Because we’re comic book fans, our approach to the movie was, “What do I want to see in a comic book movie?” And then we put all of that into the film. And like I said, you just keep your fingers crossed. But you’re never going to make everybody happy. I know when we came out with the stealth suit, the blue suit with the white stripe on it, the Internet exploded. “How could they not have him in the red, white and blue suit?” It’s a very thematic use of the costume, and the movie is supposed to represent his work for the government, his work for shield and then, you know, he embraces the symbol of his old suit at the end of the movie in order to fightt the bad guys. So, you kinda have to tune that out a little bit.
Anthony Russo: Yeah and it’s like Joe mentioned a little bit, it’s important to remember, the fan base does not speak with a single voice. You find the entire spectrum of opinion. There’s people who are fans of the Golden Age sort of version of the character and then everything that came after.
When you said you were a huge comic book fan and you’ve been reading since Captain Falcon Team in the 1970s, what was your reaction in the comic books when Bucky came back as a Winter Soldier?

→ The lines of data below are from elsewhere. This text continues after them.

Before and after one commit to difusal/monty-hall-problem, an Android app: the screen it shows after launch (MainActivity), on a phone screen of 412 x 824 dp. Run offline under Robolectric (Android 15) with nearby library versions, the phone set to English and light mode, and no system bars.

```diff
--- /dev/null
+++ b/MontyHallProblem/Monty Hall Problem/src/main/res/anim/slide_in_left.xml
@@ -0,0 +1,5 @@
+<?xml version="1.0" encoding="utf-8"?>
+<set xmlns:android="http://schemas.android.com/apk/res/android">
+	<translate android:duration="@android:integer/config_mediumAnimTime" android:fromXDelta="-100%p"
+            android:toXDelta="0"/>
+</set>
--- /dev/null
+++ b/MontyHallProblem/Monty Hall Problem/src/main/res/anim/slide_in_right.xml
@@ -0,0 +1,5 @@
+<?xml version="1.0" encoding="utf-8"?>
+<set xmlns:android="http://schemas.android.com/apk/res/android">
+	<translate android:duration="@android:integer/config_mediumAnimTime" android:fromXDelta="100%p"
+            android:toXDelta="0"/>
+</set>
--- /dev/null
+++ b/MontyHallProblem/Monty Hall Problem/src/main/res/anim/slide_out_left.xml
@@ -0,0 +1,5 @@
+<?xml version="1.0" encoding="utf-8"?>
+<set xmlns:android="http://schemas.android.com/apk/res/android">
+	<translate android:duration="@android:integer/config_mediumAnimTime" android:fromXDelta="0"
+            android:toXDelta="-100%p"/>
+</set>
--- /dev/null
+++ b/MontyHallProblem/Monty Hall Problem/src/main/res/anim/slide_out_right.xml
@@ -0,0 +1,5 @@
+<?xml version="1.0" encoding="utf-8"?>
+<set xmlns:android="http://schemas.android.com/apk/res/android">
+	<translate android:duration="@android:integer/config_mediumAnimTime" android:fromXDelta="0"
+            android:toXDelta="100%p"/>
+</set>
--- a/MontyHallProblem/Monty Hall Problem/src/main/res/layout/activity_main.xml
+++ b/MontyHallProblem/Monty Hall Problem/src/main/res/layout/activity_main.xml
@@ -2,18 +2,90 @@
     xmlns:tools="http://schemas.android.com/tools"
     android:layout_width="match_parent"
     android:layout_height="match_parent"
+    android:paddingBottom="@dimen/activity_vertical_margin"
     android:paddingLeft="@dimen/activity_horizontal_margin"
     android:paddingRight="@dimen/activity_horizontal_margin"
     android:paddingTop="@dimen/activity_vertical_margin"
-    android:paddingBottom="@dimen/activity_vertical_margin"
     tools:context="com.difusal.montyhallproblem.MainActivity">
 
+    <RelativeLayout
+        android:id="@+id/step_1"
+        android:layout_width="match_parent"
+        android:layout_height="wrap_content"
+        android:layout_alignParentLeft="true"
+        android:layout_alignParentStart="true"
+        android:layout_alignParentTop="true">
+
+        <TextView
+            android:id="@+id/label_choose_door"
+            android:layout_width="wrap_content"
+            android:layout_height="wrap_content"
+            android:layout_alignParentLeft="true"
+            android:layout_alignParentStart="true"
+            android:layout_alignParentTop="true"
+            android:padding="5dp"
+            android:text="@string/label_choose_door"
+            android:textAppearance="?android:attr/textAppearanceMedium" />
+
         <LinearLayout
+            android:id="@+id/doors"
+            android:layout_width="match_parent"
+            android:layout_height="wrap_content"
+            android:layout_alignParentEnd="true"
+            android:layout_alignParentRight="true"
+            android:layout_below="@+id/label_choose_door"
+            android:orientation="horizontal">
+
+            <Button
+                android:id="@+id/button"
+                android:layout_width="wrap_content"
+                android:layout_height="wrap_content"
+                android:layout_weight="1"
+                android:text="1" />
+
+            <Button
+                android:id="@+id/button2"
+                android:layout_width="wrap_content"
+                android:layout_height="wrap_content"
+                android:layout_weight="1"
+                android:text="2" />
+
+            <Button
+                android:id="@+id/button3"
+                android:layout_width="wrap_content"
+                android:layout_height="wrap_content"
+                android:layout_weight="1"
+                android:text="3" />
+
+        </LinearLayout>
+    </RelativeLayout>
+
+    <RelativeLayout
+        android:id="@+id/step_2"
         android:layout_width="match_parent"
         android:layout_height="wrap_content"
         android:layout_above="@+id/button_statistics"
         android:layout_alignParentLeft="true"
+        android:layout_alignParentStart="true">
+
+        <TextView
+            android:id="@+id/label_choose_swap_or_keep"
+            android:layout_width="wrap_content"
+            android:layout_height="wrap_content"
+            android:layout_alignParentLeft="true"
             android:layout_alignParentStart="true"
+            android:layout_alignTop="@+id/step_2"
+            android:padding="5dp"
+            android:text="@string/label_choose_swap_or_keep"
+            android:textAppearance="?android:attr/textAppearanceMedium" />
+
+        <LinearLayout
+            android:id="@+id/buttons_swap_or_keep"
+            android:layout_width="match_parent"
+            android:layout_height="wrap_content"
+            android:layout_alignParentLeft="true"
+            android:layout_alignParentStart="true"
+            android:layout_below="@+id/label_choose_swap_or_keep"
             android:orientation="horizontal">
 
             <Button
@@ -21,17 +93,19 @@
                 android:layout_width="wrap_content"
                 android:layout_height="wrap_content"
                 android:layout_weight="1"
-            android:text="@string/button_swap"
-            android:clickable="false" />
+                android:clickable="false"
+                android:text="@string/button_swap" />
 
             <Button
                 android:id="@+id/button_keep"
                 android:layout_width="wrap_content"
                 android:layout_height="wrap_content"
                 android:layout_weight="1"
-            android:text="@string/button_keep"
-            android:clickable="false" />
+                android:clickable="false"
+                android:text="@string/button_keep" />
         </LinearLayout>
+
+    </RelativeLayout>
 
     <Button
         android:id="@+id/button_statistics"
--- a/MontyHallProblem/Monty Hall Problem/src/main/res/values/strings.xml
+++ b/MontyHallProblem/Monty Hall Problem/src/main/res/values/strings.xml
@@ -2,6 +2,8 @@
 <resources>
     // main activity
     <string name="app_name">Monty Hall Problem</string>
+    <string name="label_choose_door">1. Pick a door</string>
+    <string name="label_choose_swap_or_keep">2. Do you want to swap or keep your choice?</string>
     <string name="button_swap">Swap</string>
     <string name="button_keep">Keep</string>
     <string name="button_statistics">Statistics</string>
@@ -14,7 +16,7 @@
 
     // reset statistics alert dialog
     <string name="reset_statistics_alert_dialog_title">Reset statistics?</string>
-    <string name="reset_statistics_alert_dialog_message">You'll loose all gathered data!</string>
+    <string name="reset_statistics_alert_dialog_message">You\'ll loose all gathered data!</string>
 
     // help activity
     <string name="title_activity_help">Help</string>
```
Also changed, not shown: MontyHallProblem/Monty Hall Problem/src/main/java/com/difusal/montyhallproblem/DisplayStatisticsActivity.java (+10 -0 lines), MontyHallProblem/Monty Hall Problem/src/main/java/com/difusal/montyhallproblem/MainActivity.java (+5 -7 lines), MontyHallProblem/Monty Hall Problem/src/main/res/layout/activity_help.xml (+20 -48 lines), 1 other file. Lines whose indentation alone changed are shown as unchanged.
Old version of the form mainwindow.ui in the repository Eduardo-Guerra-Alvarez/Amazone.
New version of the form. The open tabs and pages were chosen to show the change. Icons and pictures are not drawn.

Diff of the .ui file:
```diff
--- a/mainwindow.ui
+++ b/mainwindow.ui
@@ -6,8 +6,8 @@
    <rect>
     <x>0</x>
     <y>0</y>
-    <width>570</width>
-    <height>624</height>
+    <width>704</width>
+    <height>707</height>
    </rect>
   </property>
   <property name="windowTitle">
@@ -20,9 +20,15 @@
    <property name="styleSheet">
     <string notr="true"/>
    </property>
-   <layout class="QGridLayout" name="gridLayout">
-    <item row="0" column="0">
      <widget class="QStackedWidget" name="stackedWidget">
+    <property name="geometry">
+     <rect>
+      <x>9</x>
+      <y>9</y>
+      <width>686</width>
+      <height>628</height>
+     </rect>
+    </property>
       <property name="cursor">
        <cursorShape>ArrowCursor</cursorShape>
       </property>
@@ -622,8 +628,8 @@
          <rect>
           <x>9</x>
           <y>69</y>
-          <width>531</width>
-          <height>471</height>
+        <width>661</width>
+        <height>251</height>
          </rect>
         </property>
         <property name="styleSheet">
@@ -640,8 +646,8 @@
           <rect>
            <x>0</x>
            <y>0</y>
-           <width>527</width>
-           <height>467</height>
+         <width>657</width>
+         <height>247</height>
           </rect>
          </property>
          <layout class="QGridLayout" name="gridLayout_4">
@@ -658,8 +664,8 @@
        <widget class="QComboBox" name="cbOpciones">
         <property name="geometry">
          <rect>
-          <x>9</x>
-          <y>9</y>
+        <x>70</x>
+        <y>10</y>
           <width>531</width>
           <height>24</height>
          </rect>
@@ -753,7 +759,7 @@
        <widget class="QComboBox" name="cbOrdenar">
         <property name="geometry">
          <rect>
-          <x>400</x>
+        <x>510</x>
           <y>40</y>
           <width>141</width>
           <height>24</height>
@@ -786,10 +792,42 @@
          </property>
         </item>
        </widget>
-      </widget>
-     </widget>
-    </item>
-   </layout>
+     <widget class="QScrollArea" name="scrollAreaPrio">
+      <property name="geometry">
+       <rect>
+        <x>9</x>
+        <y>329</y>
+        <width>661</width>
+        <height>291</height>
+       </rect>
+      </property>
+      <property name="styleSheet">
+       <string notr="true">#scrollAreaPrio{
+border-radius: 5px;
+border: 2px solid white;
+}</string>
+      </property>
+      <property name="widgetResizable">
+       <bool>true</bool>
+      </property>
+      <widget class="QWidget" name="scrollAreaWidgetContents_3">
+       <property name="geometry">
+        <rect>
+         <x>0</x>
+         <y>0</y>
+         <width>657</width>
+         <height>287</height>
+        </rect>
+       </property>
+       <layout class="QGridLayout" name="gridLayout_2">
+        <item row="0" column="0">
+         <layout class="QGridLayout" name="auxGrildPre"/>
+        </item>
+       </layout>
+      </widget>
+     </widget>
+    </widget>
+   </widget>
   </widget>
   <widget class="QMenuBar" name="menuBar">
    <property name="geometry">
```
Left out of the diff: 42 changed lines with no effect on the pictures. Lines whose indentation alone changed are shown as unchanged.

Anthony Russo: We thought it was genius. We told [Marvel Studios President] Kevin Feige on our first meeting, “You know, you have Star Wars on your hands. It’s so rare that you get a villain who has such an emotional connection to the hero. That’s a gift as a storyteller, because there’s an old adage that the hero is only as good as the villain and it’s so true.
Captain America: The Winter Soldier in theaters NOW!